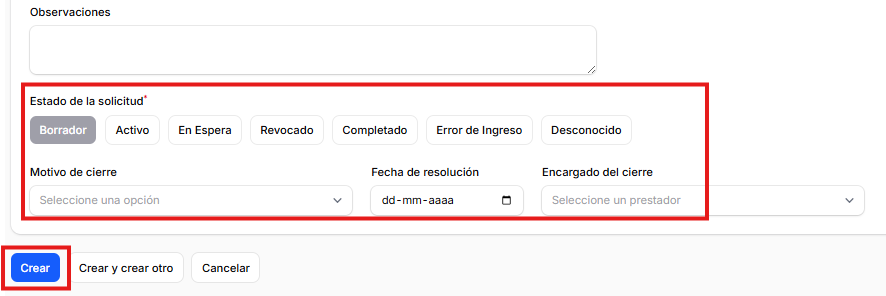
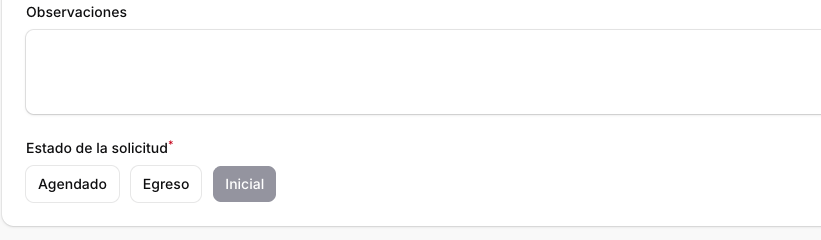
solicitudes edit

diff --git a/docs/01-menu-principal/02-solicitudes.md b/docs/01-menu-principal/02-solicitudes.md
@@ -16,7 +16,7 @@ Luego, en pantalla a continuación, se deberán completar los campos para genera
 
 ![Ejemplo imagen](../../assets/images/Estado_de_la_solicitud.png)
 
-Los estados de la solicitud van a depender del proceso que se este realizando, en primera instancia documento es guardado con estado "borrador", luego, misma solicitud puede ser editada para ir realizando gestión a la misma. Por último se debe presionar botón Crear.
+El campo obligatorio "Estado de la solicitud" permite elegir entre **Agendado**, **Egreso** e **Inicial**. Una solicitud nueva se crea en estado "Inicial"; luego la misma solicitud puede ser editada para ir realizando gestión a la misma. Por último se debe presionar botón Crear.
 
 Al presionar botón Crear, se generará un número de solicitud, el cuál será asignado a la creación realizada.
 
@@ -28,7 +28,17 @@ Al presionar botón Crear, se generará un número de solicitud, el cuál será 
 
 ## Estado de la solicitud
 Al momento de realizar gestión a las solicitudes emitidas, sistema permite cambiar de estado cada solicitud realizada, esto sirve de apoyo a la monitorización.
-Para poder continuar con el siguiente proceso de agendamiento prequirúrgico, es necesario seleccionar check "Listo para prequirúrgico".
-Sin este paso, no se visualizará paciente a la hora de realizar búsqueda de su solicitud.
 
-![Ejemplo imagen](../../assets/images/Gestion_solicitud.png)
+En el campo **Estado de la solicitud** (obligatorio, se identifica con asterisco), ubicado bajo el campo "Observaciones", se selecciona uno de los siguientes estados. El estado elegido se destaca con color:
+
+- **Inicial**: Estado en el que queda la solicitud al ser creada, antes de su agendamiento. Se muestra en gris cuando está seleccionado.
+- **Agendado**: La solicitud ya cuenta con agenda.
+- **Egreso**: La solicitud ha finalizado. Se muestra en verde cuando está seleccionado. Al elegir este estado se despliegan tres campos obligatorios adicionales:
+  - **Motivo de cierre**: Lista desplegable para seleccionar el motivo ("Seleccione una opción").
+  - **Fecha de resolución**: Fecha en formato dd-mm-yyyy.
+  - **Encargado del cierre**: Lista desplegable para seleccionar el prestador responsable ("Seleccione un prestador").
+
+![Estado Inicial](../../assets/images/Estado_de_la_solicitud.png)
+
+![Estado Egreso](../../assets/images/Estado_egreso.png)
+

+ + + + + + +

PROBLEM STATEMENT | Where the listing above reaches the line that contains "permite elegir entre", start retyping, and finish with the line that contains "-Para poder continuar"; reproduce those lines exactly and no others.

SOLUTION FOR THIS TASK |
+El campo obligatorio "Estado de la solicitud" permite elegir entre **Agendado**, **Egreso** e **Inicial**. Una solicitud nueva se crea en estado "Inicial"; luego la misma solicitud puede ser editada para ir realizando gestión a la misma. Por último se debe presionar botón Crear.
 
 Al presionar botón Crear, se generará un número de solicitud, el cuál será asignado a la creación realizada.
 
@@ -28,7 +28,17 @@ Al presionar botón Crear, se generará un número de solicitud, el cuál será 
 
 ## Estado de la solicitud
 Al momento de realizar gestión a las solicitudes emitidas, sistema permite cambiar de estado cada solicitud realizada, esto sirve de apoyo a la monitorización.
-Para poder continuar con el siguiente proceso de agendamiento prequirúrgico, es necesario seleccionar check "Listo para prequirúrgico".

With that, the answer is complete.